Listen to the wrong people. This is the title of die Welt in a commentary by Daniel Wetzel. This refers to Economics Minister Robert Habeck. The comment is a paid or subscription article.

“Perhaps Robert Habeck’s biggest mistake lies on another level. He belongs to a party that has always believed only one kind of advisor, namely those that for years – and in some cases even after the beginning of the war – uttered sentences of this quality: “The renewables are ready.” “Coal and nuclear power only clog the grids.” “We don’t need LNG.”

None of this was true. However, it was carried into people’s minds via the NGO scene, which is mainly financed by the European Climate Foundation.
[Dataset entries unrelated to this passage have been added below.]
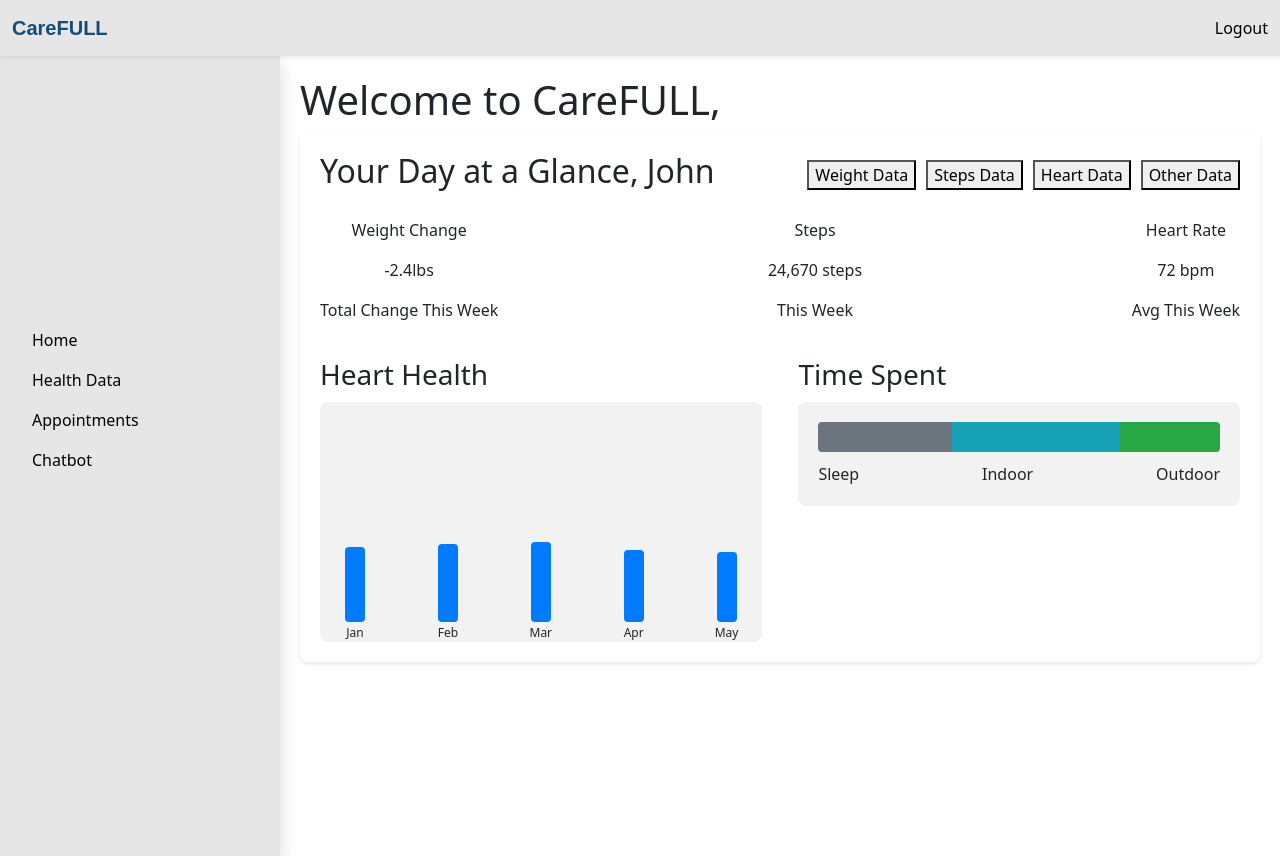
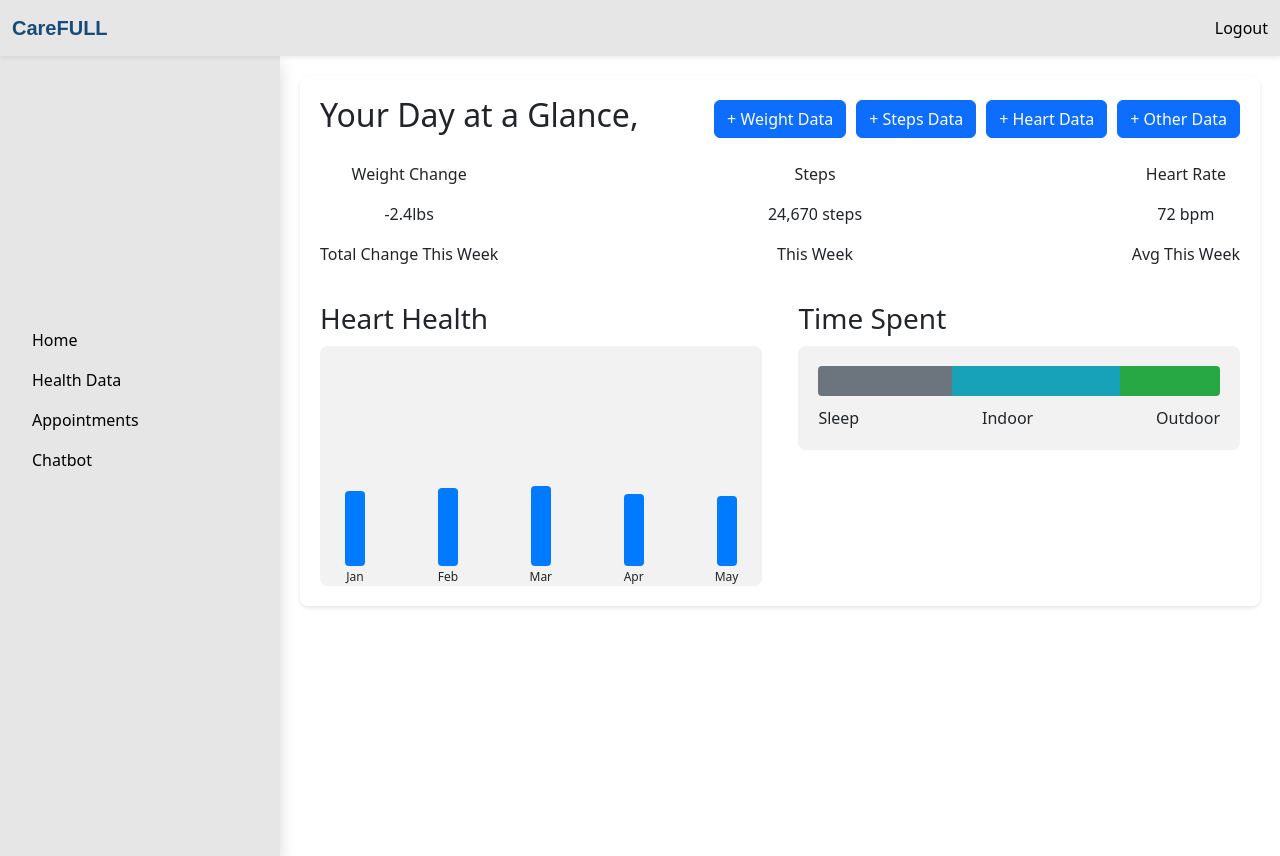
Before and after one commit to FardinHaque60/CareFULL, a React (Create React App) app in the folder frontend/: page / in a window 1280 px wide. Built offline with nearby package versions, Linux system fonts and the light colour scheme; no server answers.

Commit message:
modified buttons, header

```diff
--- a/frontend/src/pages/LandingPage.js
+++ b/frontend/src/pages/LandingPage.js
@@ -101,18 +101,14 @@ function LandingPage({ children }) {
         {/* main code under here */}
         <div className="main-content">
           {children || (
-            <>
-              <h1>
-                Welcome to CareFULL, {userData.firstName} {userData.lastName}
-              </h1>
             <div className="health-data-container">
               <div className="health-data-header">
-                  <h2>Your Day at a Glance, John</h2>
+                <h2>Your Day at a Glance, {userData.firstName} {userData.lastName}</h2>
                 <div className="data-buttons">
-                    <button onClick={() => openModal('weight')}>Weight Data</button>
-                    <button onClick={() => openModal('steps')}>Steps Data</button>
-                    <button onClick={() => openModal('heart')}>Heart Data</button>
-                    <button>Other Data</button>
+                  <button className="btn btn-primary" onClick={() => openModal('weight')}>+ Weight Data</button>
+                  <button className="btn btn-primary" onClick={() => openModal('steps')}>+ Steps Data</button>
+                  <button className="btn btn-primary" onClick={() => openModal('heart')}>+ Heart Data</button>
+                  <button className="btn btn-primary" >+ Other Data</button>
                 </div>
               </div>
               <div className="health-data-summary">
@@ -173,7 +169,6 @@ function LandingPage({ children }) {
                 </div>
               </div>
             </div>
-            </>
           )}
         </div>
       </div>
```
Lines whose indentation alone changed are shown as unchanged.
Politicians therefore felt that they had to comply with the will of the people and switched off power generators in huge quantities through state market intervention, without having a replacement.”

With the traffic light coalition, the nerves are apparently quite bare. The partners are sometimes kicked under the table, as Konstantin von Notz, vice-president of the Greens’ parliamentary group, proves.

The Chancellor’s poor performance, his lousy poll ratings, memory gaps in ‎‎#Warburg‎‎ and his responsibility in ‎‎#Northstream2‎‎ will not be cured by unloyal behavior and resentment in the Koa. ‎‎ ‎‎ ‎‎#JustSaying‎‎ ‎‎#Klingbeil‎‎ ‎‎#Wiese‎

Translated from German by

‎The Chancellor’s poor performance, lousy poll numbers, memory gaps at ‎‎#Warburg‎‎ and responsibility at ‎‎#Northstream2‎‎ will not be healed by disloyal behavior and resentment in the koa. ‎‎ ‎‎#JustSaying‎‎ ‎‎#Klingbeil‎‎ ‎‎#Wiese‎

The SPD chairman Klingbeil had only asked for an improvement in the gas levy. This comes from a Green Ministry. Now, according to Focus, it turns out that it was co-written to the affected companies.

“From the environment of the gas company Uniper and rating agencies apparently even came the idea for the controversial gas levy, reports BI. Accordingly, it was only created under pressure from the rating agencies, which wanted to downgrade Uniper’s creditworthiness. In hectic and short-term negotiations, even the corporations are said to have co-written the corresponding regulations. This was confirmed by several insiders from government circles to the business magazine. Bosses of two large energy companies are said to have personally worked on the legal details with representatives of Uniper and the officials from the Ministry of Economy and Finance.